__Problem description__. Using the listing below, say how many lines have the string "their" in them, giving the number alone.

__Provided entries__.
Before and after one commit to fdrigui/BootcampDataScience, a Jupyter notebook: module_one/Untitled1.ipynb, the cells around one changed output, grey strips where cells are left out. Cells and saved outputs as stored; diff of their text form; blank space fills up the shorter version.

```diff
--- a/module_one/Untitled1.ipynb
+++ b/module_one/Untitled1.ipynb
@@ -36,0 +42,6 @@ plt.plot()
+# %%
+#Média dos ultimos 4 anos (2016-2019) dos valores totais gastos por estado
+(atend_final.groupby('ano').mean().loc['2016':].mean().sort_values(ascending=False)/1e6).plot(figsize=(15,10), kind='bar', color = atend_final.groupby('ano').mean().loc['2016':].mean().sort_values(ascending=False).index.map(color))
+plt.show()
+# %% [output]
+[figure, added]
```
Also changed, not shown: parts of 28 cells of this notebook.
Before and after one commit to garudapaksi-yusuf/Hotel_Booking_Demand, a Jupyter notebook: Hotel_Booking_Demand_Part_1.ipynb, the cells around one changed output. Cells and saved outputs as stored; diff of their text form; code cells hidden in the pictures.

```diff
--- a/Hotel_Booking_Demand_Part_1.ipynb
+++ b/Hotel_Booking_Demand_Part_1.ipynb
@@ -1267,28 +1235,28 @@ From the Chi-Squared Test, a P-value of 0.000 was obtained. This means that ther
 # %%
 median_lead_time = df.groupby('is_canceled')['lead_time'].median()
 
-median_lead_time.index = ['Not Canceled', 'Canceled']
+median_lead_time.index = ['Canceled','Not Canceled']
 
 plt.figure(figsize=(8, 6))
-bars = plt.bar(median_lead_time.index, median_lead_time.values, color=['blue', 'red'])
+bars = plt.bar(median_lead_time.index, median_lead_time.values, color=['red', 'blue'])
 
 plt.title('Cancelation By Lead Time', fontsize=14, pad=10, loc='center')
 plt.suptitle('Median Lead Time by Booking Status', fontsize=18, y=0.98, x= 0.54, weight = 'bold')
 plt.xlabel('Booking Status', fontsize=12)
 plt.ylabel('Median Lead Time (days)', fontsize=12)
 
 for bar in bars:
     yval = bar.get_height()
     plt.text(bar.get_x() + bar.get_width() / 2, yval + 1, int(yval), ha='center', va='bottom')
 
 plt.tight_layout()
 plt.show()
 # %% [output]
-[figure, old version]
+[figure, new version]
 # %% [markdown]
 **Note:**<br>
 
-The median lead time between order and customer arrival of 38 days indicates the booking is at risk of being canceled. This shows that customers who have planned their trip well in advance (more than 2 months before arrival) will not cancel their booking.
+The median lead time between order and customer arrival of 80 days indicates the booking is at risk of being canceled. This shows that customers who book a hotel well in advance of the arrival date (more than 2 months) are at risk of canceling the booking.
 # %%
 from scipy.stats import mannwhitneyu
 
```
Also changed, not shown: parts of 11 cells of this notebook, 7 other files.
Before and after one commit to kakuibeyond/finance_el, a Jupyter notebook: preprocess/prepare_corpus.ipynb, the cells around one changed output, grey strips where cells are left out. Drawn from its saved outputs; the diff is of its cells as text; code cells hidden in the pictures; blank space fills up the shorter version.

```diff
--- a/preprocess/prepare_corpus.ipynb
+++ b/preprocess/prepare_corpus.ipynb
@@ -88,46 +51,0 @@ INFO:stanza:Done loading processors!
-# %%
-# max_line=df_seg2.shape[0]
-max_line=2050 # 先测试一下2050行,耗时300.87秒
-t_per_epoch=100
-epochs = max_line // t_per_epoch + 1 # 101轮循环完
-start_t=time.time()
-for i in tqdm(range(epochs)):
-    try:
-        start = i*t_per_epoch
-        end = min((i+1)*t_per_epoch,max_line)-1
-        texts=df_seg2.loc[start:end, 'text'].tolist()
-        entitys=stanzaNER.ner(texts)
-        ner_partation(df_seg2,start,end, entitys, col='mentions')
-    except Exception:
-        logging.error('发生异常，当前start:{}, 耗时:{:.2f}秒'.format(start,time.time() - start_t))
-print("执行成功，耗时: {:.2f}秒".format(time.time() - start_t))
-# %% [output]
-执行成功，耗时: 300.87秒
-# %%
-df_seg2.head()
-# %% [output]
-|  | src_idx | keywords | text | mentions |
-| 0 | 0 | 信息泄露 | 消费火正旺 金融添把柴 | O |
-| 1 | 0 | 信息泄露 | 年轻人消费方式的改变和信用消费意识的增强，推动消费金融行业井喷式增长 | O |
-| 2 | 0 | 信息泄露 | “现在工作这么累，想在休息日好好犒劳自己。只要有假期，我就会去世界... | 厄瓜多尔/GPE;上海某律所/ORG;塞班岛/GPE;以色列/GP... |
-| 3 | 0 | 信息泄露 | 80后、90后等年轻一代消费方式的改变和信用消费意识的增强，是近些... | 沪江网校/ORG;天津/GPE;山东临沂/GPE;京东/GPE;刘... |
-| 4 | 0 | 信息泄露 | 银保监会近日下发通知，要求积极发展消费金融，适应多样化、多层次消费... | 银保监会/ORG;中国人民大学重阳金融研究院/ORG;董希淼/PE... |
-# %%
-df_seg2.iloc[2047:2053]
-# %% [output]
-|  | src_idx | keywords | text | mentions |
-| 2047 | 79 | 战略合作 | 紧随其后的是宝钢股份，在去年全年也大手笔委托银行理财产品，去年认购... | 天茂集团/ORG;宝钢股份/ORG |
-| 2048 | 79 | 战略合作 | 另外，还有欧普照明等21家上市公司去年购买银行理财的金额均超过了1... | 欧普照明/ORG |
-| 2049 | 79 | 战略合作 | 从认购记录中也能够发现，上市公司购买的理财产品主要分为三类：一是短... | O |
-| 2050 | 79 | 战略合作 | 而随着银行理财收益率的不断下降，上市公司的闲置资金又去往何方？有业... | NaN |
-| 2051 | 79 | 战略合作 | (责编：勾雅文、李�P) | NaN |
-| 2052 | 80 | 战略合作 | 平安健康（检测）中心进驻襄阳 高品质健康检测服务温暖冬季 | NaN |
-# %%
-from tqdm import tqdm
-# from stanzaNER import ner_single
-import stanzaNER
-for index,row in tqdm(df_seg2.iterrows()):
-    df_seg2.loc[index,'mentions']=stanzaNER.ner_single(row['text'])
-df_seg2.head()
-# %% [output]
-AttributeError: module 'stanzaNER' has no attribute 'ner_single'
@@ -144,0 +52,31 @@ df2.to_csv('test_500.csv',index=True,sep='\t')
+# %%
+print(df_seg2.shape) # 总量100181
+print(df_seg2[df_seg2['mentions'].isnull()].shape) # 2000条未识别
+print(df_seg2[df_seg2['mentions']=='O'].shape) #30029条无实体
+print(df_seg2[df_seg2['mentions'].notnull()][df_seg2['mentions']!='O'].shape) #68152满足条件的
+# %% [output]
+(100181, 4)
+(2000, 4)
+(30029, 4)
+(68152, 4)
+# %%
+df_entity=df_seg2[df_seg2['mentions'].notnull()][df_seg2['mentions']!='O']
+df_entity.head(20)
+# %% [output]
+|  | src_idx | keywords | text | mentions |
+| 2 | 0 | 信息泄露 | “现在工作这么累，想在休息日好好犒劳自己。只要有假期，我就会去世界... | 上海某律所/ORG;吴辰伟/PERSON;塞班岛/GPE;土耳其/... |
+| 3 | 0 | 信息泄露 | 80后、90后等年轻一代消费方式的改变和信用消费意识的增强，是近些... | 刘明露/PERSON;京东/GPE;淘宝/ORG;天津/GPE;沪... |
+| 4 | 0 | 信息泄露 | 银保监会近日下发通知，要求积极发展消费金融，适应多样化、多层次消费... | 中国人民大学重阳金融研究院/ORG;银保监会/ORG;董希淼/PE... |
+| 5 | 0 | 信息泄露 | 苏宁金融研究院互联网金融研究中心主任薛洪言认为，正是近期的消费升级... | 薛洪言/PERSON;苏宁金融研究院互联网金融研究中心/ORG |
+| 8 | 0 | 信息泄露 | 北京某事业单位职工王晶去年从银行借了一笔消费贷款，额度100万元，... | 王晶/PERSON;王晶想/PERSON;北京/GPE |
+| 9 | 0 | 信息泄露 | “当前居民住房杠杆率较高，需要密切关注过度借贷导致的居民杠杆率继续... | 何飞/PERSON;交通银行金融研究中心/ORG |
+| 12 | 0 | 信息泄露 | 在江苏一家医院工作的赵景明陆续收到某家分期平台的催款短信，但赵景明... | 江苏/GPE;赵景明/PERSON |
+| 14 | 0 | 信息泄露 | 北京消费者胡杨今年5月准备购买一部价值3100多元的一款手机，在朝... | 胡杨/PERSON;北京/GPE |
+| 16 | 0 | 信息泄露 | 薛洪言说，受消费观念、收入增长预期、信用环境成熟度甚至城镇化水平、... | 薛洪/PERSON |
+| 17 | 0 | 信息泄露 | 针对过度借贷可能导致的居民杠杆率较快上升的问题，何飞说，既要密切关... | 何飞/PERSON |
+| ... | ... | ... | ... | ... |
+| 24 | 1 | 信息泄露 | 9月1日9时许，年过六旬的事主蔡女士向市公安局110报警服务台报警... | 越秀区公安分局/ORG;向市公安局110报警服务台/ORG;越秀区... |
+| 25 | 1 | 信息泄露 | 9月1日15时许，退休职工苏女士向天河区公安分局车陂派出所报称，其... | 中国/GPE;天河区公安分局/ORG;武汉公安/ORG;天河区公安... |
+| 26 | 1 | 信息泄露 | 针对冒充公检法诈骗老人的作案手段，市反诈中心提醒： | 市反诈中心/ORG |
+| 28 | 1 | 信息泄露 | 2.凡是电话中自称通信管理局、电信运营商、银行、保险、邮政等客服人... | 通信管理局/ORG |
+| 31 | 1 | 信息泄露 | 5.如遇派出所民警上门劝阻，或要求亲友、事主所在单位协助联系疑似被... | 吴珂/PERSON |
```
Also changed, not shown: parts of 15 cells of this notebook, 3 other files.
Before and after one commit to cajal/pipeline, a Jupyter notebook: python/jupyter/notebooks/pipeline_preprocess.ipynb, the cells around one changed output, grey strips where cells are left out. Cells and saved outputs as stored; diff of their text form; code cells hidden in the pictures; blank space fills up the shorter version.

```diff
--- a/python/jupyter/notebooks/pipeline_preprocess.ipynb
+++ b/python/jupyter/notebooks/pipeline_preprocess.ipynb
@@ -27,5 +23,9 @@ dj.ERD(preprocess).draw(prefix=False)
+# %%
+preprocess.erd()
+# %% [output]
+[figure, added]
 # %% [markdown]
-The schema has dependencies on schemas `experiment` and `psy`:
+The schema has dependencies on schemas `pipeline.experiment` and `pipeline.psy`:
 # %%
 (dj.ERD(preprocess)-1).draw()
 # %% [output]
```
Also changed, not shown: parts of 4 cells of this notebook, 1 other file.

__Final answer__. 4